## Task statement
Select every line containing the word "index" from the material, and copy those lines.

## Record excerpts
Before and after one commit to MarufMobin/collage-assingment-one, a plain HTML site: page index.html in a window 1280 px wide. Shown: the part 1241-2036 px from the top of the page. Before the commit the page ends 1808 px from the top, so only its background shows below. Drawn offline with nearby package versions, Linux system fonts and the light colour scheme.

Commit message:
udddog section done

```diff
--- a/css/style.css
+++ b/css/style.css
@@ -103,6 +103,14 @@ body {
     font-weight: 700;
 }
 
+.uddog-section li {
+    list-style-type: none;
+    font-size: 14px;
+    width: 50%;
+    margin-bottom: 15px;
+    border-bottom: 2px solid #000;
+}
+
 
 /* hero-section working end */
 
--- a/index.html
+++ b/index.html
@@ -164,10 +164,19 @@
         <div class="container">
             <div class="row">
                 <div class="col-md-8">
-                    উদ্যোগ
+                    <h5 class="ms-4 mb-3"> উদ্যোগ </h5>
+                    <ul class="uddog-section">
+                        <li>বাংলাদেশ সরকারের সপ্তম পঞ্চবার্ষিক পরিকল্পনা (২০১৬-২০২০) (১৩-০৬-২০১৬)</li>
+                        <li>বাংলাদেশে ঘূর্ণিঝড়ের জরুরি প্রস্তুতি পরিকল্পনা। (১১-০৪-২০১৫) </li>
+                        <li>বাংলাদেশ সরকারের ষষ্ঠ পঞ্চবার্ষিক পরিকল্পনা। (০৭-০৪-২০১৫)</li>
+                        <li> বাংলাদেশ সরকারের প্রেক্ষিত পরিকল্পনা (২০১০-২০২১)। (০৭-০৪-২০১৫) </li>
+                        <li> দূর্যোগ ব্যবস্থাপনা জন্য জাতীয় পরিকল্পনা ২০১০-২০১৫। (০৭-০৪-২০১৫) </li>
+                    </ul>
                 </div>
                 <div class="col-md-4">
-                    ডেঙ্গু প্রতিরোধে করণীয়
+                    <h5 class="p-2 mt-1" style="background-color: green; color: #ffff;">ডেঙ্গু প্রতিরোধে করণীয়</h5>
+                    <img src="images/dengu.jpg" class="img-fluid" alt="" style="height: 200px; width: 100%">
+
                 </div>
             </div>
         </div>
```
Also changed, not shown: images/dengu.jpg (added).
...
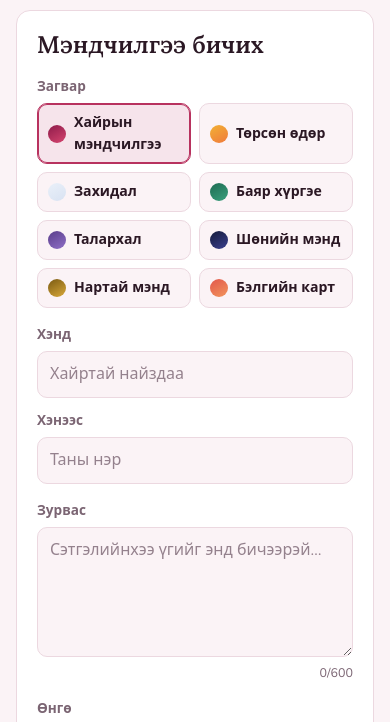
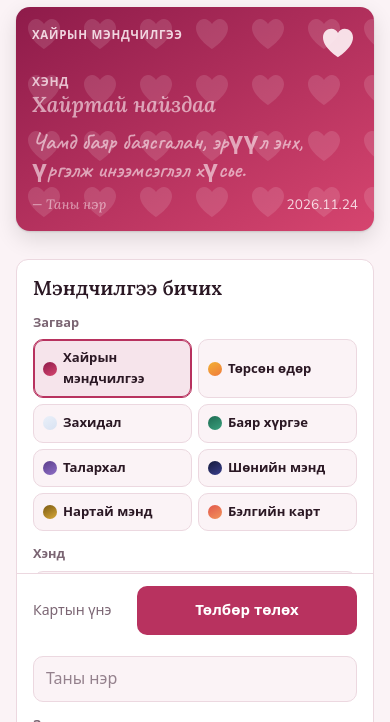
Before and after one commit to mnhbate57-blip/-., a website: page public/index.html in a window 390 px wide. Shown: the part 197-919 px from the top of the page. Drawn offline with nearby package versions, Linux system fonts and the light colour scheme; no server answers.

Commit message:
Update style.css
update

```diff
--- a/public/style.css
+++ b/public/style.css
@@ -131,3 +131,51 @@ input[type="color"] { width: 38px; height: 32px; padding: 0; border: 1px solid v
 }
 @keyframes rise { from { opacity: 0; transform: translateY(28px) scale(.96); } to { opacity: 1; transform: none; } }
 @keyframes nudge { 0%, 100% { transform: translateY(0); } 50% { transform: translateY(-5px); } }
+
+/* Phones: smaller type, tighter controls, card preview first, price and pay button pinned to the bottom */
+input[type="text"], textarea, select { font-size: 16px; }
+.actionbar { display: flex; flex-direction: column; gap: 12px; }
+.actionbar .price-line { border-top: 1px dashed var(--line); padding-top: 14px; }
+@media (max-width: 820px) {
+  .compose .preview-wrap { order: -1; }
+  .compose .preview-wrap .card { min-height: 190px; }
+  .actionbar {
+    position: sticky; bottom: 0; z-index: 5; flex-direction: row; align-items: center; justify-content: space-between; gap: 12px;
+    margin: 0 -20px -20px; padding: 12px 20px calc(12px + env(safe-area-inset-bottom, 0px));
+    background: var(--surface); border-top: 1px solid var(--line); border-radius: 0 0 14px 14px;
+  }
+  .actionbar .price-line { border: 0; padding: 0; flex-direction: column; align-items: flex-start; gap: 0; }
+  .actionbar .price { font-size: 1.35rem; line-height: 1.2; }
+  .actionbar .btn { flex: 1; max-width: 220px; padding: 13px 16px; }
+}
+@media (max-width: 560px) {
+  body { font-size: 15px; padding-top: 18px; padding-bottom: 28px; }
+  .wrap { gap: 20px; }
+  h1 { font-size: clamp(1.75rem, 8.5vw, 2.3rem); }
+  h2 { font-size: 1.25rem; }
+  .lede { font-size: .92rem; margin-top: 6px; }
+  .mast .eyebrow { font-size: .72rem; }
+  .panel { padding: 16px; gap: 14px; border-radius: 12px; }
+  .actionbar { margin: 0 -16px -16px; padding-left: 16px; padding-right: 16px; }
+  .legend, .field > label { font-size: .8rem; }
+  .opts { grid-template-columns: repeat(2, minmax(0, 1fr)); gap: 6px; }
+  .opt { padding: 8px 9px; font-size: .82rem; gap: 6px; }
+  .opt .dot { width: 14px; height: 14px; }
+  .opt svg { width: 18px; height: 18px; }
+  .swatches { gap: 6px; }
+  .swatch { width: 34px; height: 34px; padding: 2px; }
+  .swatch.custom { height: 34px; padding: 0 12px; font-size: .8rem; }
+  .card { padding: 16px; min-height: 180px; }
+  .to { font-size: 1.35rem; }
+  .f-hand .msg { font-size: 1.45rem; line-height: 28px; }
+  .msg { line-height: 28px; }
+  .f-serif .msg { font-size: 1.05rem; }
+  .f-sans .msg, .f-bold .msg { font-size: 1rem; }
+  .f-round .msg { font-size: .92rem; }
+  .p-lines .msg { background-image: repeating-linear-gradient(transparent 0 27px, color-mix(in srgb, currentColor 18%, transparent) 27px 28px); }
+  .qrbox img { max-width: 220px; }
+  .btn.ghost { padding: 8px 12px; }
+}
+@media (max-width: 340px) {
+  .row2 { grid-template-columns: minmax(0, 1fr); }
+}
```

## Expected answer
Before and after one commit to MarufMobin/collage-assingment-one, a plain HTML site: page index.html in a window 1280 px wide. Shown: the part 1241-2036 px from the top of the page. Before the commit the page ends 1808 px from the top, so only its background shows below. Drawn offline with nearby package versions, Linux system fonts and the light colour scheme.
--- a/index.html
+++ b/index.html
Before and after one commit to mnhbate57-blip/-., a website: page public/index.html in a window 390 px wide. Shown: the part 197-919 px from the top of the page. Drawn offline with nearby package versions, Linux system fonts and the light colour scheme; no server answers.
+    position: sticky; bottom: 0; z-index: 5; flex-direction: row; align-items: center; justify-content: space-between; gap: 12px;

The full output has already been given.